### Saved entries
%%
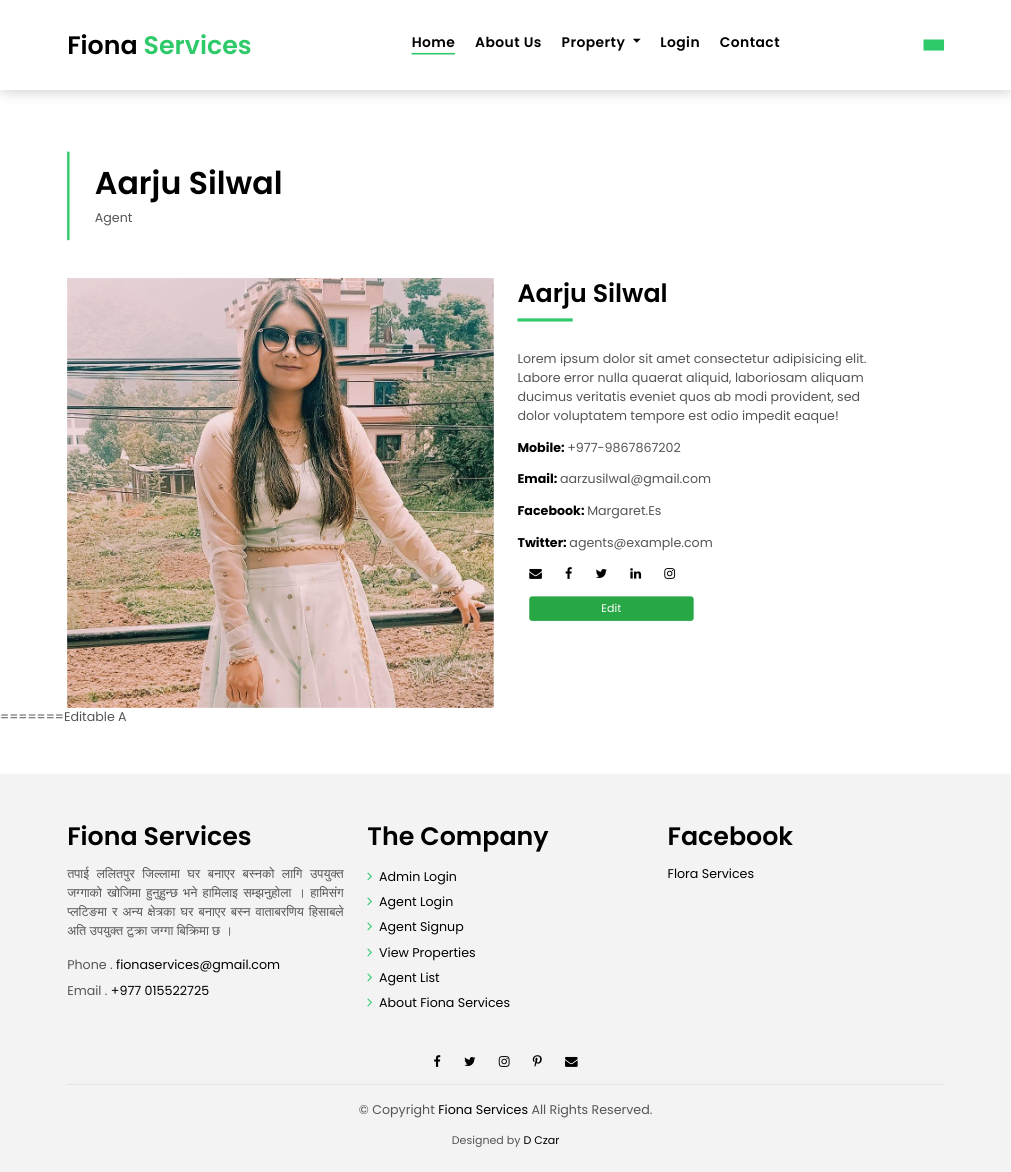
Repository: Sjuicyy/realstate
Page: profile.html
The author's editor kept a copy of each file at every save. The page is drawn from the files as they stood at one save, then again after a run of saves.
The browser window is 1280 px wide. The pictures show the whole page, at 79% of full size.

Above is the page before, as saved 2022-10-16 14:50:03.

After the next 5 saves:
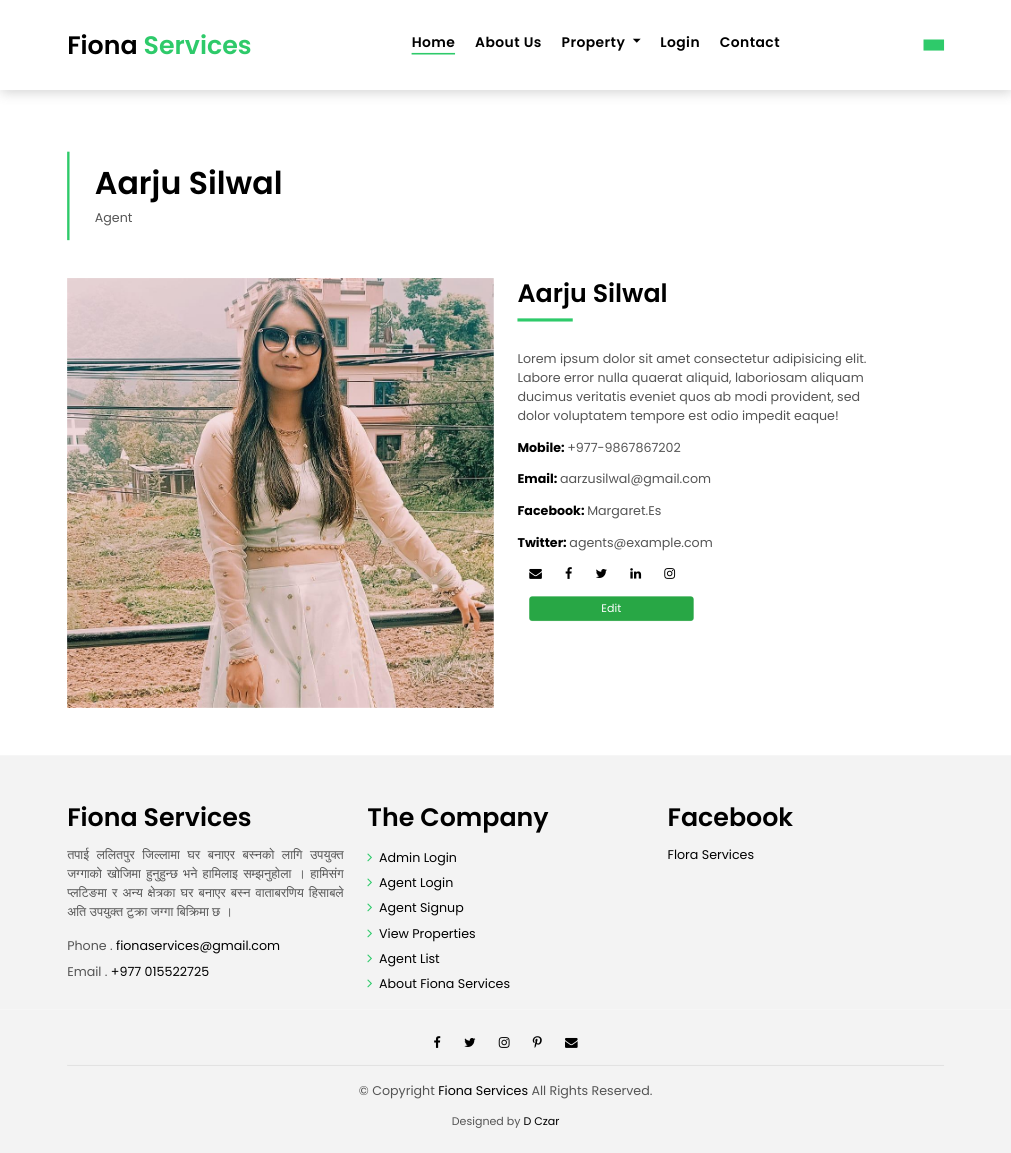
The 5 saves are shown as one change because they came seconds apart.
The last was saved 15 s later.
--- a/profile.html
+++ b/profile.html
@@ -195,7 +195,8 @@
 
 
 
-    =======Editable A
+    <!-- =======Editable Agent Section start ======== -->
+    <!-- =======Editable Agent Section start ======== -->
 
     <!--/ footer 1 Star /-->
     <section class="section-footer">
%%
### TASK BRIEF
Each entry must be retyped word for word, with every image omitted.

### THE ANSWER
Repository: Sjuicyy/realstate
Page: profile.html
The author's editor kept a copy of each file at every save. The page is drawn from the files as they stood at one save, then again after a run of saves.
The browser window is 1280 px wide. The pictures show the whole page, at 79% of full size.

Above is the page before, as saved 2022-10-16 14:50:03.

After the next 5 saves:
The 5 saves are shown as one change because they came seconds apart.
The last was saved 15 s later.
--- a/profile.html
+++ b/profile.html
@@ -195,7 +195,8 @@
 
 
 
-    =======Editable A
+    <!-- =======Editable Agent Section start ======== -->
+    <!-- =======Editable Agent Section start ======== -->
 
     <!--/ footer 1 Star /-->
     <section class="section-footer">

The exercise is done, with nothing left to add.